Change detection outputs
◇ ◇ ◇ ◇ ◇

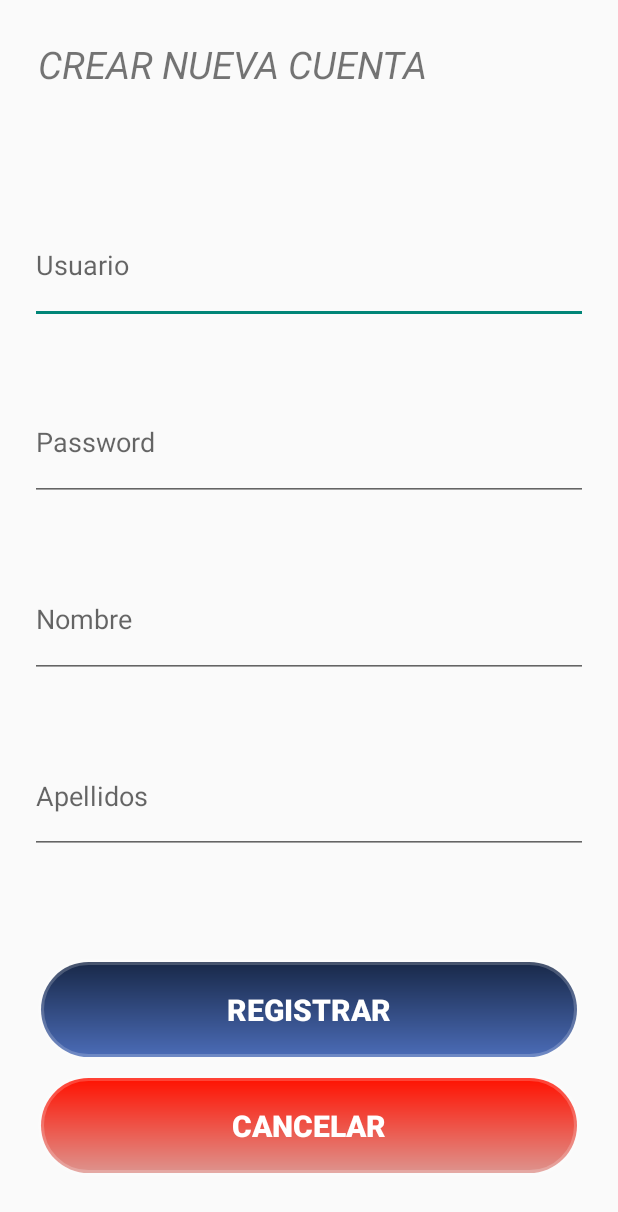
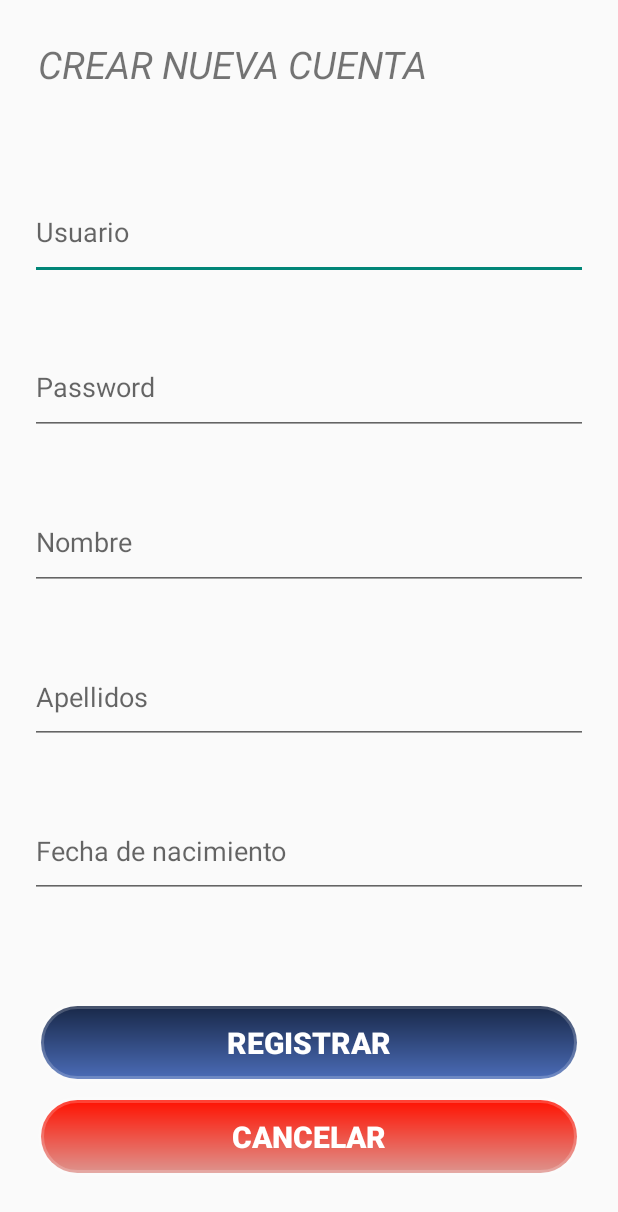
Before and after one commit to carlosorbegoso/ProyectoAppMoviles, an Android app: the Registrar screen opened directly, with no data from a screen before it, on a phone screen of 412 x 824 dp. Shown: the top 1212 px of the screen. Run offline under Robolectric (Android 15) with nearby library versions, the phone set to English and light mode, and no system bars; Roboto replaces fonts that are not available here.

Commit message:
Agrego campo para la fecha

```diff
--- a/app/src/main/java/com/empresa/appglovodb/Registrar.java
+++ b/app/src/main/java/com/empresa/appglovodb/Registrar.java
@@ -2,15 +2,20 @@ package com.empresa.appglovodb;
 
 import androidx.appcompat.app.AppCompatActivity;
 
+import android.app.DatePickerDialog;
 import android.content.Intent;
 import android.os.Bundle;
 import android.view.View;
 import android.widget.Button;
+import android.widget.DatePicker;
 import android.widget.EditText;
 import android.widget.Toast;
 
+import java.util.Calendar;
+
 public class Registrar extends AppCompatActivity implements View.OnClickListener {
-    EditText us, pas, nom, ap;
+    DatePickerDialog.OnDateSetListener setListener;
+    EditText us, pas, nom, ap, etDate;
     Button reg, can;
     daoUsuario dao;
 
@@ -22,11 +27,32 @@ public class Registrar extends AppCompatActivity implements View.OnClickListener
         pas =(EditText) findViewById(R.id.RegPass);
         nom =(EditText) findViewById(R.id.RegNombre);
         ap =(EditText) findViewById(R.id.RegApellido);
+        etDate =(EditText) findViewById(R.id.et_date);
         reg =(Button) findViewById(R.id.btnRegRegistrar);
         can =(Button) findViewById(R.id.btnRegCancelar);
         reg.setOnClickListener(this);
         can.setOnClickListener(this);
         dao = new daoUsuario(this);
+        Calendar calendar = Calendar.getInstance();
+        final int year = calendar.get(Calendar.YEAR);
+        final int month = calendar.get(Calendar.MONTH);
+        final int day = calendar.get(Calendar.DAY_OF_MONTH);
+
+        etDate.setOnClickListener(new View.OnClickListener() {
+            @Override
+            public void onClick(View v) {
+                DatePickerDialog datePickerDialog = new DatePickerDialog(
+                        Registrar.this, new DatePickerDialog.OnDateSetListener() {
+                            @Override
+                            public void onDateSet(DatePicker view, int year, int month, int day) {
+                                month = month + 1;
+                                String date = year + "/" + month + "/" + day;
+                                etDate.setText(date);
+                            }
+                }, year, month, day);
+                datePickerDialog.show();
+            }
+        });
 
     }
 
@@ -59,4 +85,5 @@ public class Registrar extends AppCompatActivity implements View.OnClickListener
            }
        }
 
+
     }
--- a/app/src/main/res/layout/activity_registrar.xml
+++ b/app/src/main/res/layout/activity_registrar.xml
@@ -54,6 +54,17 @@
         android:hint="Apellidos"
         android:inputType="textPersonName"/>
 
+    <EditText
+        android:id="@+id/et_date"
+        android:layout_width="match_parent"
+        android:layout_height="match_parent"
+        android:layout_margin="20dp"
+        android:layout_weight="1"
+        android:clickable="false"
+        android:focusable="false"
+        android:hint="Fecha de nacimiento" />
+
+
     <Button
         android:id="@+id/btnRegRegistrar"
         android:layout_width="match_parent"
```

◇ ◇ ◇ ◇ ◇

### [GOAL OF THE EXERCISE]
Nothing but the pictures may be dropped; output the records above exactly.

### [TASK RESPONSE]
Before and after one commit to carlosorbegoso/ProyectoAppMoviles, an Android app: the Registrar screen opened directly, with no data from a screen before it, on a phone screen of 412 x 824 dp. Shown: the top 1212 px of the screen. Run offline under Robolectric (Android 15) with nearby library versions, the phone set to English and light mode, and no system bars; Roboto replaces fonts that are not available here.

Commit message:
Agrego campo para la fecha

```diff
--- a/app/src/main/java/com/empresa/appglovodb/Registrar.java
+++ b/app/src/main/java/com/empresa/appglovodb/Registrar.java
@@ -2,15 +2,20 @@ package com.empresa.appglovodb;
 
 import androidx.appcompat.app.AppCompatActivity;
 
+import android.app.DatePickerDialog;
 import android.content.Intent;
 import android.os.Bundle;
 import android.view.View;
 import android.widget.Button;
+import android.widget.DatePicker;
 import android.widget.EditText;
 import android.widget.Toast;
 
+import java.util.Calendar;
+
 public class Registrar extends AppCompatActivity implements View.OnClickListener {
-    EditText us, pas, nom, ap;
+    DatePickerDialog.OnDateSetListener setListener;
+    EditText us, pas, nom, ap, etDate;
     Button reg, can;
     daoUsuario dao;
 
@@ -22,11 +27,32 @@ public class Registrar extends AppCompatActivity implements View.OnClickListener
         pas =(EditText) findViewById(R.id.RegPass);
         nom =(EditText) findViewById(R.id.RegNombre);
         ap =(EditText) findViewById(R.id.RegApellido);
+        etDate =(EditText) findViewById(R.id.et_date);
         reg =(Button) findViewById(R.id.btnRegRegistrar);
         can =(Button) findViewById(R.id.btnRegCancelar);
         reg.setOnClickListener(this);
         can.setOnClickListener(this);
         dao = new daoUsuario(this);
+        Calendar calendar = Calendar.getInstance();
+        final int year = calendar.get(Calendar.YEAR);
+        final int month = calendar.get(Calendar.MONTH);
+        final int day = calendar.get(Calendar.DAY_OF_MONTH);
+
+        etDate.setOnClickListener(new View.OnClickListener() {
+            @Override
+            public void onClick(View v) {
+                DatePickerDialog datePickerDialog = new DatePickerDialog(
+                        Registrar.this, new DatePickerDialog.OnDateSetListener() {
+                            @Override
+                            public void onDateSet(DatePicker view, int year, int month, int day) {
+                                month = month + 1;
+                                String date = year + "/" + month + "/" + day;
+                                etDate.setText(date);
+                            }
+                }, year, month, day);
+                datePickerDialog.show();
+            }
+        });
 
     }
 
@@ -59,4 +85,5 @@ public class Registrar extends AppCompatActivity implements View.OnClickListener
            }
        }
 
+
     }
--- a/app/src/main/res/layout/activity_registrar.xml
+++ b/app/src/main/res/layout/activity_registrar.xml
@@ -54,6 +54,17 @@
         android:hint="Apellidos"
         android:inputType="textPersonName"/>
 
+    <EditText
+        android:id="@+id/et_date"
+        android:layout_width="match_parent"
+        android:layout_height="match_parent"
+        android:layout_margin="20dp"
+        android:layout_weight="1"
+        android:clickable="false"
+        android:focusable="false"
+        android:hint="Fecha de nacimiento" />
+
+
     <Button
         android:id="@+id/btnRegRegistrar"
         android:layout_width="match_parent"
```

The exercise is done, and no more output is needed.